7. Get Rid of Cardboard Boxes and Excess Clutter
Did you know that cardboard makes for a great feeding ground for molds and mildews? To keep these bacterias from growing in your garage, you should try to limit how much cardboard is out in your garage, especially for storing things. Replace it with airtight plastic tubs.
You should also make sure that excessive clutter, in general, is kept at bay. When there is far too much clutter in a garage, there is less room for ventilation- and we all know what happens when there is a lack of ventilation in a garage.
So go ahead and do some spring cleaning year-round and always make sure that your garage is kept neat and tidy to avoid the potential pitfall of high humidity levels.
8. Install a Floor Coating
Last but not least, you may want to consider installing a specialty floor coating to your garage. Some floor coating options, like polyaspartic floor coating, can keep your garage from becoming far too humid. (Polyaspartic technology is similar to polyurethanes.
Aside from being able to whisk excess moisture out of your garage, specialty floor coatings can help to protect your garage floors from becoming damaged over time.

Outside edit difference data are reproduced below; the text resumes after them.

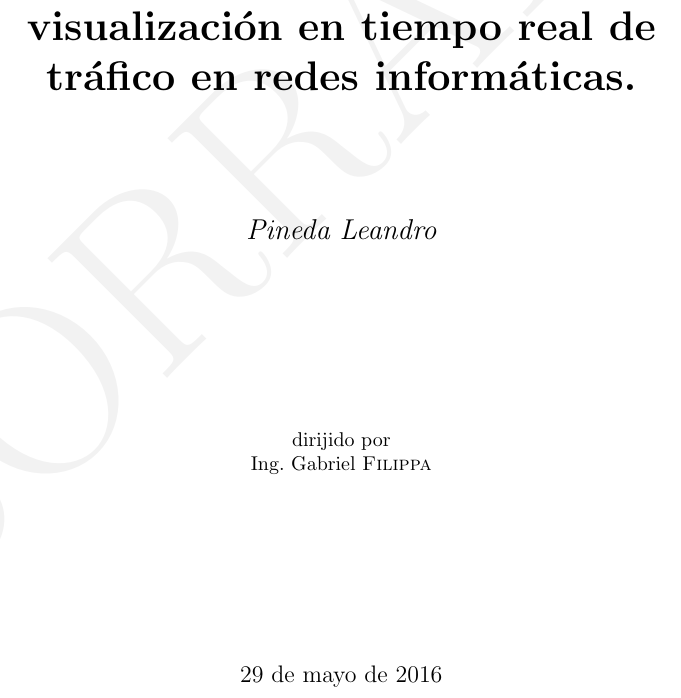
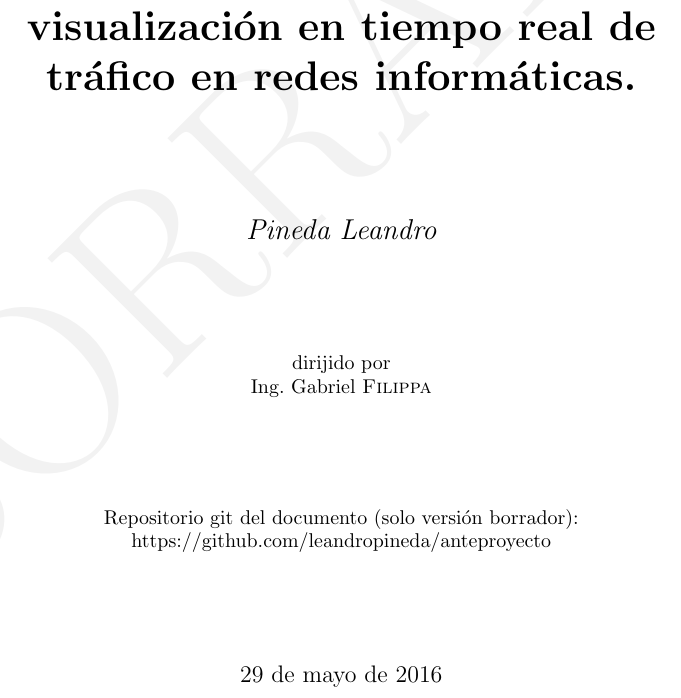
Before and after one commit to lea0014/anteproyecto, a LaTeX book (anteproyecto.tex): part of page 1 of 8, cut so that both start at the same text. Compiled offline with pdfLaTeX.

Commit message:
Archivos renombrados. Se agrega la dirección al repositorio del documento.

```diff
--- a/pfc.tex
+++ b/anteproyecto.tex
@@ -8,7 +8,7 @@
 \usepackage[table]{xcolor}
 
 
-\bibliography{pfc}
+\bibliography{anteproyecto}
 
 \SetWatermarkText{BORRADOR}
 \SetWatermarkScale{5}
@@ -36,6 +36,10 @@
 
 	\vfill
 
+	Repositorio git del documento (solo versión borrador): https://github.com/leandropineda/anteproyecto
+
+	\vfill
+
 	% Bottom of the page
 	{\large \today\par}
 
```
Also changed, not shown: anteproyecto.bib (renamed from pfc.bib), anteproyecto.pdf (added), pfc.pdf (deleted).
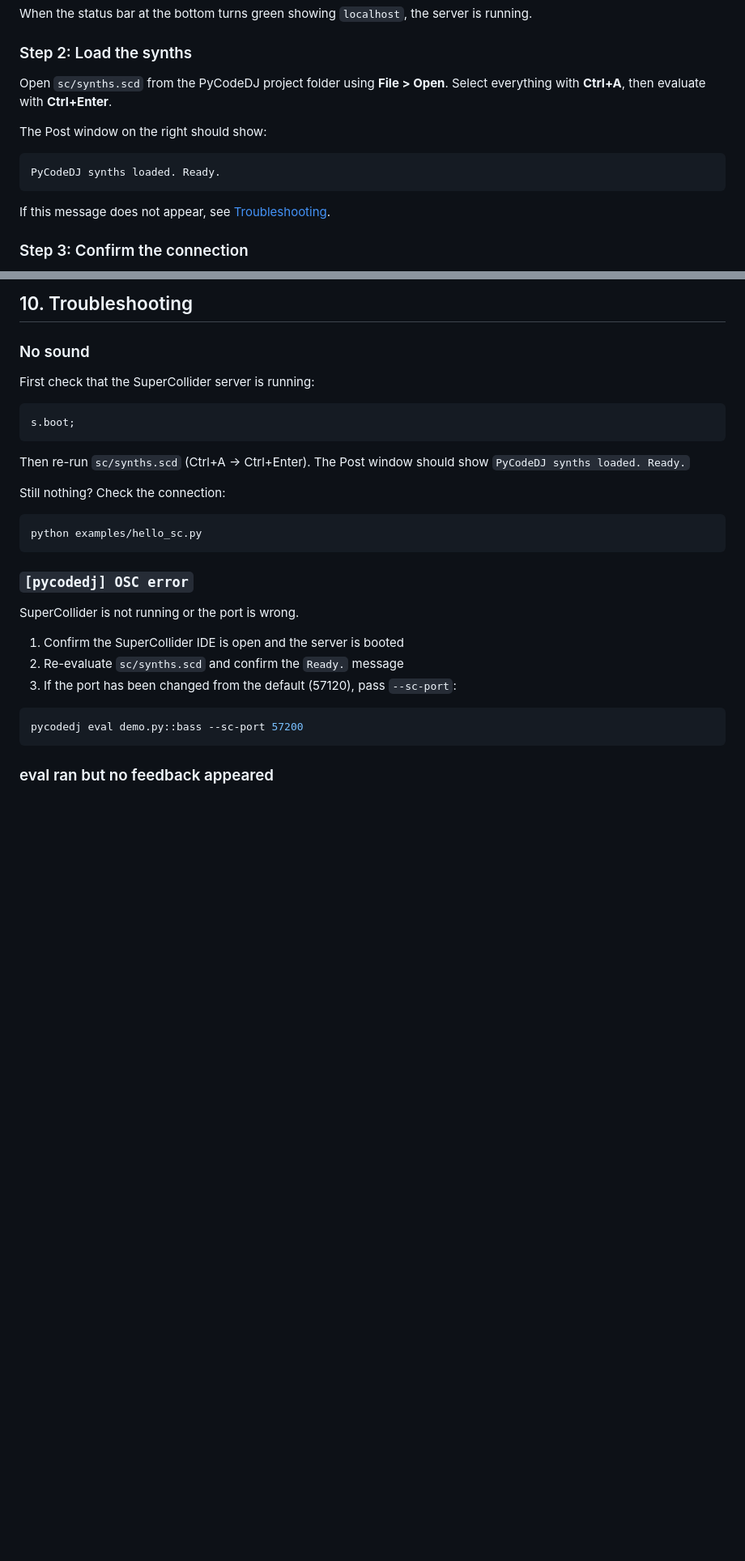
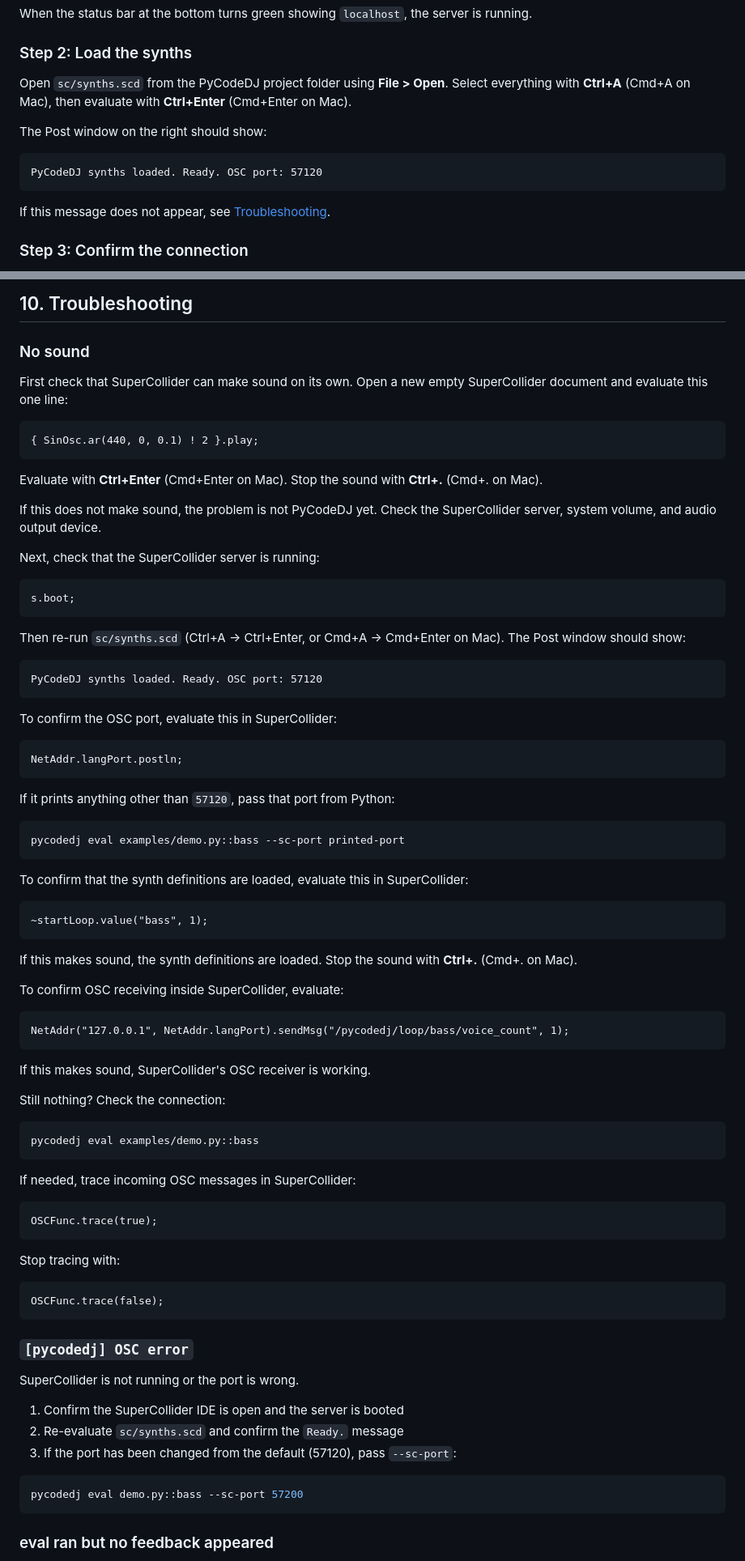
Before and after one commit to kanekoyuichi/pycodedj, a Markdown page: docs/manual.md, 2 parts joined by grey strips. Shown at 81% size. GitHub-like rendering; blank space fills up the shorter version.

````diff
--- a/docs/manual.md
+++ b/docs/manual.md
@@ -149,12 +149,12 @@ When the status bar at the bottom turns green showing `localhost`, the server is
 
 ### Step 2: Load the synths
 
-Open `sc/synths.scd` from the PyCodeDJ project folder using **File > Open**. Select everything with **Ctrl+A**, then evaluate with **Ctrl+Enter**.
+Open `sc/synths.scd` from the PyCodeDJ project folder using **File > Open**. Select everything with **Ctrl+A** (Cmd+A on Mac), then evaluate with **Ctrl+Enter** (Cmd+Enter on Mac).
 
 The Post window on the right should show:
 
 ```
-PyCodeDJ synths loaded. Ready.
+PyCodeDJ synths loaded. Ready. OSC port: 57120
 ```
 
 If this message does not appear, see [Troubleshooting](#10-troubleshooting).
@@ -618,18 +618,72 @@ def rush_hour():
 
 ### No sound
 
-First check that the SuperCollider server is running:
+First check that SuperCollider can make sound on its own. Open a new empty SuperCollider document and evaluate this one line:
+
+```supercollider
+{ SinOsc.ar(440, 0, 0.1) ! 2 }.play;
+```
+
+Evaluate with **Ctrl+Enter** (Cmd+Enter on Mac). Stop the sound with **Ctrl+.** (Cmd+. on Mac).
+
+If this does not make sound, the problem is not PyCodeDJ yet. Check the SuperCollider server, system volume, and audio output device.
+
+Next, check that the SuperCollider server is running:
 
 ```supercollider
 s.boot;
 ```
 
-Then re-run `sc/synths.scd` (Ctrl+A → Ctrl+Enter). The Post window should show `PyCodeDJ synths loaded. Ready.`
+Then re-run `sc/synths.scd` (Ctrl+A → Ctrl+Enter, or Cmd+A → Cmd+Enter on Mac). The Post window should show:
+
+```text
+PyCodeDJ synths loaded. Ready. OSC port: 57120
+```
+
+To confirm the OSC port, evaluate this in SuperCollider:
+
+```supercollider
+NetAddr.langPort.postln;
+```
+
+If it prints anything other than `57120`, pass that port from Python:
+
+```bash
+pycodedj eval examples/demo.py::bass --sc-port printed-port
+```
+
+To confirm that the synth definitions are loaded, evaluate this in SuperCollider:
+
+```supercollider
+~startLoop.value("bass", 1);
+```
+
+If this makes sound, the synth definitions are loaded. Stop the sound with **Ctrl+.** (Cmd+. on Mac).
+
+To confirm OSC receiving inside SuperCollider, evaluate:
+
+```supercollider
+NetAddr("127.0.0.1", NetAddr.langPort).sendMsg("/pycodedj/loop/bass/voice_count", 1);
+```
+
+If this makes sound, SuperCollider's OSC receiver is working.
 
 Still nothing? Check the connection:
 
 ```bash
-python examples/hello_sc.py
+pycodedj eval examples/demo.py::bass
+```
+
+If needed, trace incoming OSC messages in SuperCollider:
+
+```supercollider
+OSCFunc.trace(true);
+```
+
+Stop tracing with:
+
+```supercollider
+OSCFunc.trace(false);
 ```
 
 ### `[pycodedj] OSC error`
````
Also changed, not shown: docs/manual.ja.md (+59 -5 lines).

They act as a protective covering that defends splits and cracks while locking in moisture and keeping it from raising humidity levels in your garage. They also look great, so there is that!
High humidity levels in your garage are not only uncomfortable, but they can be damaging, too. Excessive humidity can lead to corrosion and mildew or mold growth. It can also lead to the rest of your home warming up. Luckily, you can avoid high humidity levels by increasing ventilation, getting rid of moisture using an A/C or dehumidifier, installing vapor diffusers, checking for leaks and inspecting the drainage system, installing a floor coating and keeping the garage clean.